BEGIN Given records
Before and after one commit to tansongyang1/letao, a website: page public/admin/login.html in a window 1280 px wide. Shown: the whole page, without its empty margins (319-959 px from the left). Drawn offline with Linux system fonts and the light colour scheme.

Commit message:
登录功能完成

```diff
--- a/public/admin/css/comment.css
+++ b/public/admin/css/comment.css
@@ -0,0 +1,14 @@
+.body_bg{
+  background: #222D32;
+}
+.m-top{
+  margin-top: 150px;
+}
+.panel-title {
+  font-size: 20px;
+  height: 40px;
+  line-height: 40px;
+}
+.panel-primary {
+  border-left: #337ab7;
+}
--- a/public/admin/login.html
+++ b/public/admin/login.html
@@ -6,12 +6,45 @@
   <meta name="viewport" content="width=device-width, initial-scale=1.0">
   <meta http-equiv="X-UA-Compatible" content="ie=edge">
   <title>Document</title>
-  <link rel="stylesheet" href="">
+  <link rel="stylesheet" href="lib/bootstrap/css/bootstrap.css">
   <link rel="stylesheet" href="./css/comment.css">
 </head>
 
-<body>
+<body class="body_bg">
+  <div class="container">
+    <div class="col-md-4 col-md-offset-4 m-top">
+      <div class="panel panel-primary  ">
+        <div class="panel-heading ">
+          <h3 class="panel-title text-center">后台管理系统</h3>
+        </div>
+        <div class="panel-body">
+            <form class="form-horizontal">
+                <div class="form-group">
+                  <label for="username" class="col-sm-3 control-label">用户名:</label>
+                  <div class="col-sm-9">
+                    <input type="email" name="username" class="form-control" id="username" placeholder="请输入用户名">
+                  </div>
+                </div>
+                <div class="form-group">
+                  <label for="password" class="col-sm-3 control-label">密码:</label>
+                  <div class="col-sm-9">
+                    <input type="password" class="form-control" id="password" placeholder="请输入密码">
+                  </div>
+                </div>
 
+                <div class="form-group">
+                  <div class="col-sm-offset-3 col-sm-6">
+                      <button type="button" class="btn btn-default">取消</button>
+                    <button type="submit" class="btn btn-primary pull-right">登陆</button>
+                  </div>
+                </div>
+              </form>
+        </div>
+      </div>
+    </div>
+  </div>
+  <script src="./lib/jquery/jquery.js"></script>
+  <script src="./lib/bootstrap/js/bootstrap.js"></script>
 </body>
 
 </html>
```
END Given records
BEGIN Given records
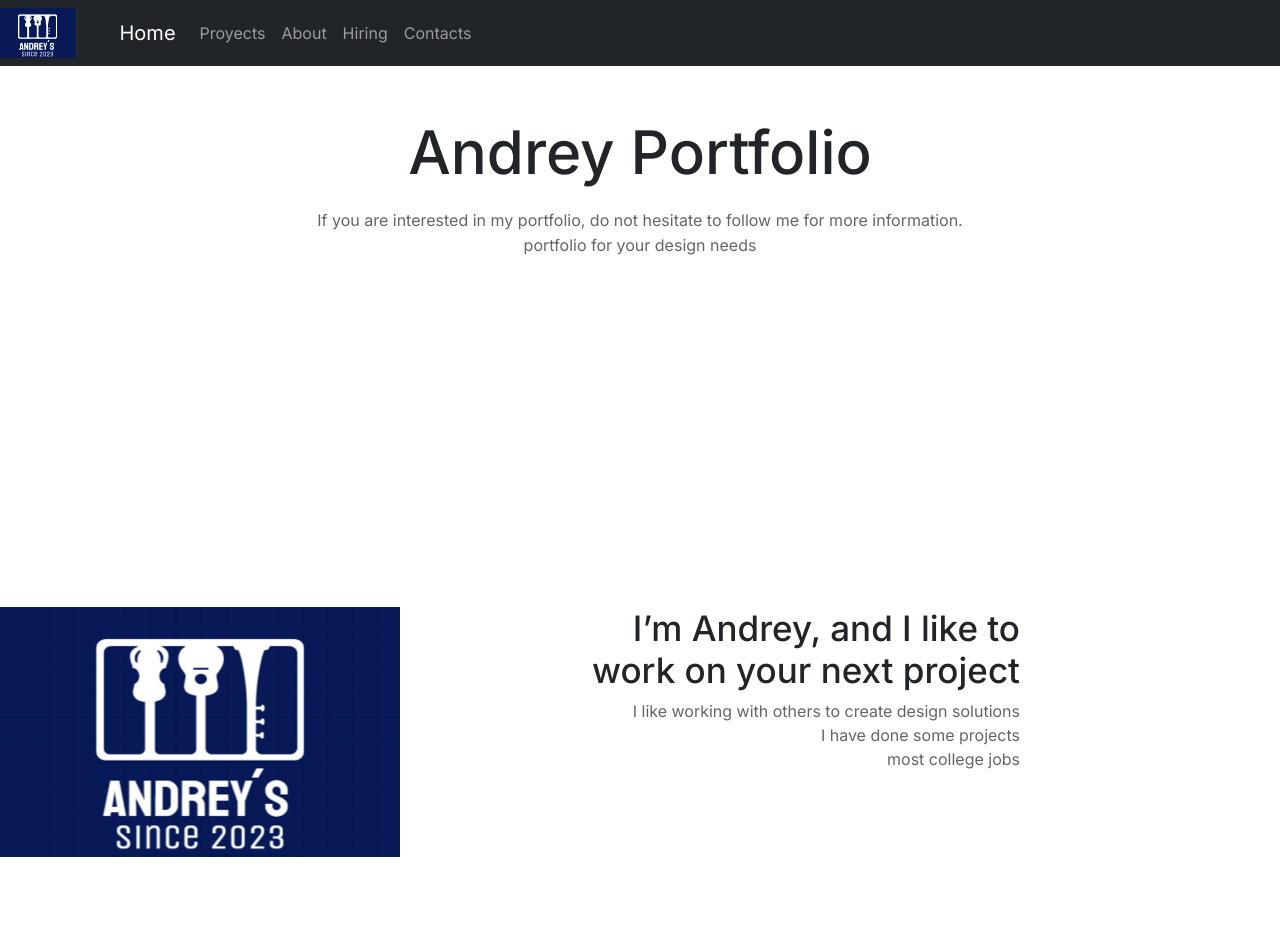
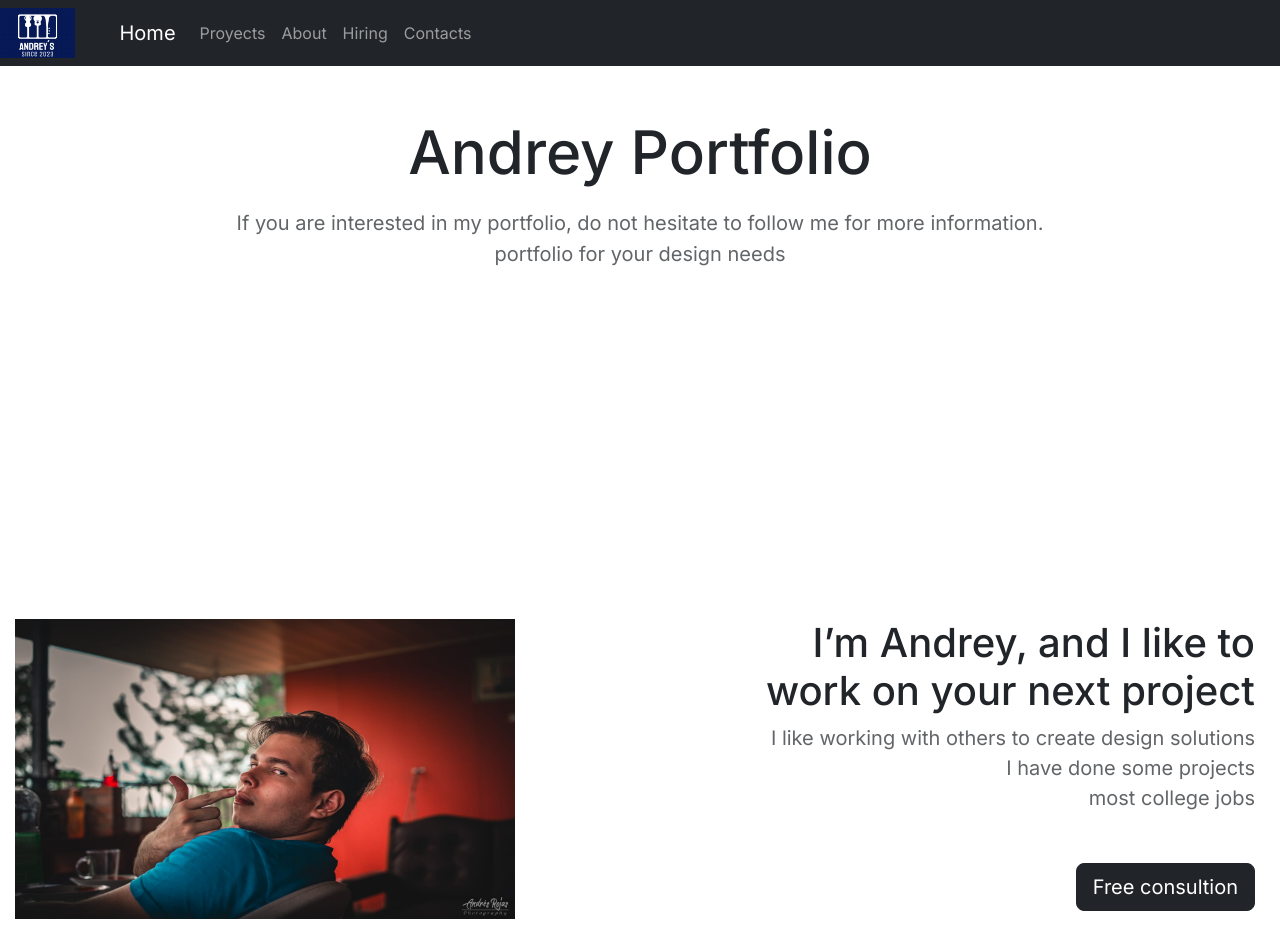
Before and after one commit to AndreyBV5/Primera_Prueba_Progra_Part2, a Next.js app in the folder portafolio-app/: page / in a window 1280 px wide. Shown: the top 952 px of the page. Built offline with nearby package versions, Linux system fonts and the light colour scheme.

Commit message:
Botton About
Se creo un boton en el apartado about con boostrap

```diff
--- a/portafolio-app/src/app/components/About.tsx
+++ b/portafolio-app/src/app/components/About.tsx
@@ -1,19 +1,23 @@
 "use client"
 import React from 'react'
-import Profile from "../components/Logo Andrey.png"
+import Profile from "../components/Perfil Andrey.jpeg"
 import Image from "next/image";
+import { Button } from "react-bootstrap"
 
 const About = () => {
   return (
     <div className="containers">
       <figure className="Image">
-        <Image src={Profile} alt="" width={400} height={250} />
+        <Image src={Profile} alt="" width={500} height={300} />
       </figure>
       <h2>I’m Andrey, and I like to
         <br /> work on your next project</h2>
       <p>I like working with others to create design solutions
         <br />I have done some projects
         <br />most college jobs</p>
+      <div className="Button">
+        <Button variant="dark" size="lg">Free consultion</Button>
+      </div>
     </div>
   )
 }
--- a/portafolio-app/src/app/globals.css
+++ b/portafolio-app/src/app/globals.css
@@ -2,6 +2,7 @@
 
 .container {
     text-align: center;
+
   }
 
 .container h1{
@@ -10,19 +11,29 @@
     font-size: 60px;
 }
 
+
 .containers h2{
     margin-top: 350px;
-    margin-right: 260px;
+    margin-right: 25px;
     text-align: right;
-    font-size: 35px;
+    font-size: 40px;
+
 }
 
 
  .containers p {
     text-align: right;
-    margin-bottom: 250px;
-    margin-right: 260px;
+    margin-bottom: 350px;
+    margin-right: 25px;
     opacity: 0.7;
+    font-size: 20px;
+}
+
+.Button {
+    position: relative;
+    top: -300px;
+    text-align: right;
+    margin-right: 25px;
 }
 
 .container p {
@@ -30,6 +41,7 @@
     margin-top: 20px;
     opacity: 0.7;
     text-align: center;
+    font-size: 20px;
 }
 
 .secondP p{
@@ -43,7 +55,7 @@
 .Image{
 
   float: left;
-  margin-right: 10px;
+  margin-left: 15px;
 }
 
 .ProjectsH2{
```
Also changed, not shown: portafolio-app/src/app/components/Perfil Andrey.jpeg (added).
END Given records
▶ Your task:
Count the lines of the entries above that contain the word "Profile" and give only the number.

▶ Output:
4